address_len is the size of the structure used for the address

The format of the address is determined by the address family (domain).
For AF_INET it is a struct sockaddr_in which is defined in netinet/in.h and has at least the following members in network byte order:

        sa_family_t     sin_family;
        in_port_t       sin_port;
        struct  in_addr sin_addr;

This is used to set the socket to accept incoming requests and to set the number of unaccepted outstanding requests.

The implementation of u_open is shown in Program 18.6 on page 634.

The accept call fill the second parameter with information about the remote host. You fill in the size of the buffer used for the second parameter and on return the third parameter contains the actual size needed to contain this information. The UICI name resolution routines discussed later can convert the binary values stored in the second parameter to an ASCII host name.

The implementation of u_accept is shown in Program 18.7 on page 637.
This essentially just calls accept and then calls addr2name, a UICI routine described later to convert the address of the remote host from a binary value to a readable host name.

You specify the address and port number of the remote host to connect to in the second parameter. The third parameter contains the length of the buffer that you are using for the second parameter. The UICI name resolution routines discussed later can be used to do this.

The implementation of u_connect is shown in Program 18.8 on page 639.

One complication has to do with what happens when connect is interrupted by a signal. When this happens, the connect function returns but the connection request continues asynchronously.
We use select to wait until the connection request has completed.

Host Names and IP Addresses
UICI needs to convert between host names and host addresses.
There are several ways to do this, none of which is entirely satisfatory under all circumstances.
UICI implements the following two functions to do the translation:

   int name2addr(const char *name, in_addr_t *addrp);
   void addr2name(struct in_addr addr, char *name, int namelen);


In UICI, hosts can be specified either by name or address.
An address is specified as a string in dotted-decimal notation, e.g. ""
Two system routines are used to convert between dotted-decimal notation and binary address:
  #include <arpa/inet.h>

  in_addr_t inet_addr(const char *cp);
  char *inet_ntoa(const struct in_addr in);

There are several ways to convert between name and address.
We discuss only one standard way using the following routines:

  #include <netdb.h>

  struct hostent {
     char    *h_name;         /* canonical name of host */
     char    **h_aliases;     /* alias list */
     int     h_addrtype;      /* host address type */
     int     h_length;        /* length of address */
     char    **h_addr_list;   /* list of addresses */
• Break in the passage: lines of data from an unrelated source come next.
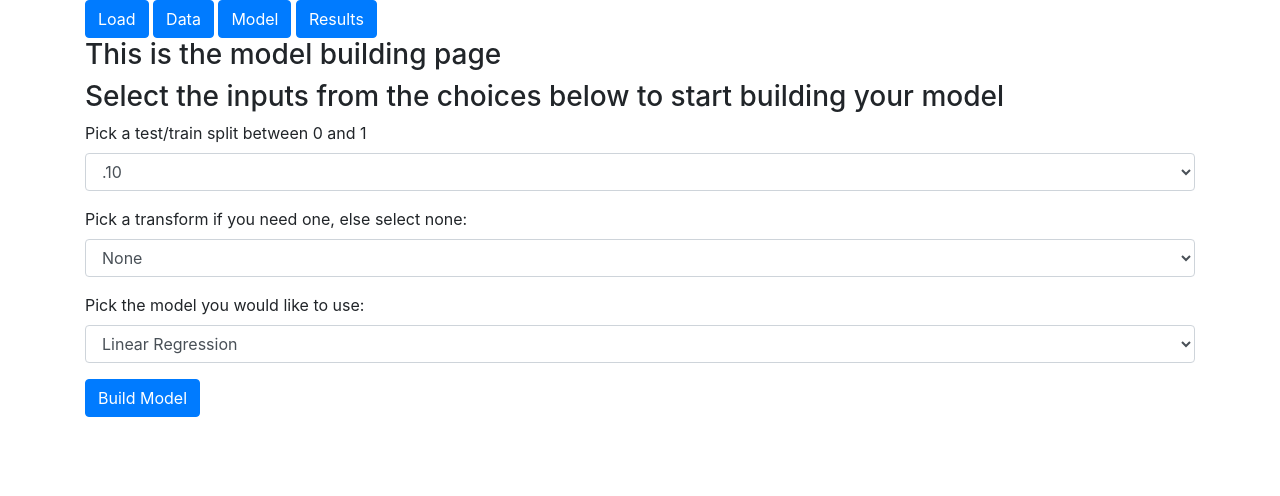
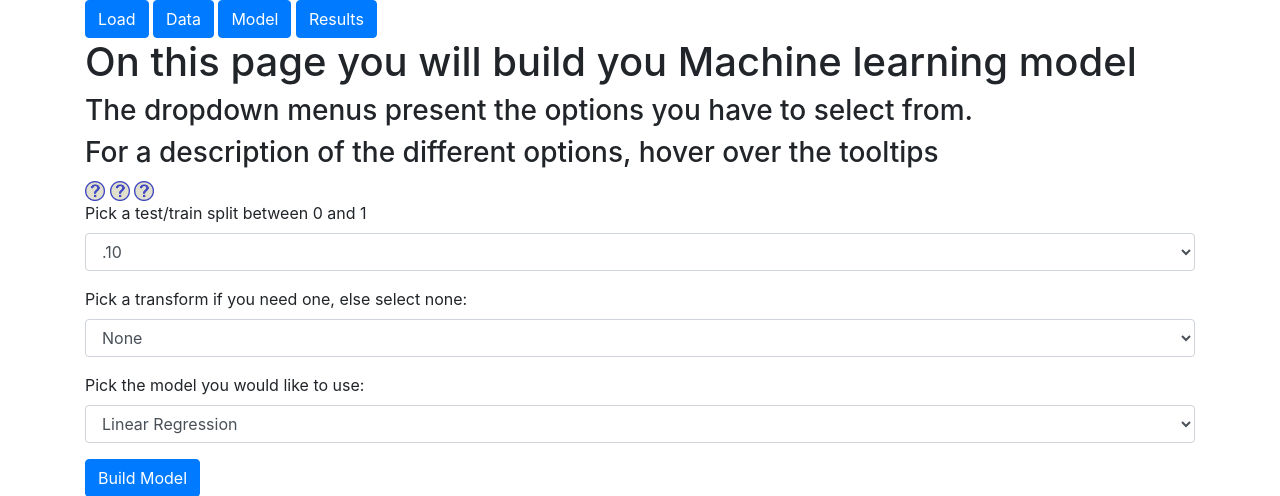
Before and after one commit to wonderbug2020/Machine_Learning_GUI, a Flask app: page /BuildModel in a window 1280 px wide. Shown: the top 496 px of the page. Run offline with Flask 2, Linux system fonts and the light colour scheme; some libraries are stand-ins or nearby versions.

Commit message:
added tooltips to the model building page

```diff
--- a/templates/BuildModel.html
+++ b/templates/BuildModel.html
@@ -1,8 +1,23 @@
 {% extends "index.html"%}
 {% import 'bootstrap/wtf.html' as wtf %}
 {% block content %}
-<h3>{{txt_1}}</h3>
-<h3>{{txt_2}}</h3>
+<!-- <h3>{{txt_1}}</h3>
+<h3>{{txt_2}}</h3> -->
+<h1>On this page you will build you Machine learning model</h1>
+<h3>The dropdown menus present the options you have to select from.</h3>
+<h3>For a description of the different options, hover over the tooltips</h3>
+<img src="../static/css/images/qpop.png" alt="test split tooltip" width="20" height="20"
+     title="When building a model it is common to split the data into a training set and a testing set
+The training set is used to to build and tweak your model
+One your model is built, it is typical to test it on a set of data it hasn't seen before"/>
+
+<img src="../static/css/images/qpop.png" alt="transform tooltip" width="20" height="20"
+     title="If columns in your data has several orders of magnitude between the smallest and largest values, it it wise to transform the data
+By transforming the data, you normalize it so that larger values do not have disperportionate influence over your model"/>
+
+<img src="../static/css/images/qpop.png" alt="Model selection tooltip" width="20" height="20"
+     title="The final step is to choose the model you want to use
+Every Model has it's advantages and dissadvantages depending on the nature of your data"/>
 {{ wtf.quick_form(form,button_map={'modelSubmit':'primary'}) }}
 
 
```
  struct hostent *gethostbyname(const char *name);
  struct hostent *gethostbyaddr(const void *addr,
                                socklen_t len, int type);
When using IPv4, the type should be AF_INET and the addr should point to a struct in_addr.

In the struct hostent structure, the h_addr_list is an array of pointers to addresses in network byte order.

Program 18.9 on page 645 gives an implementation of name2addr using gethostbyname

Program 18.10 on page 646 gives an implementation of addr2name using gethostbyaddr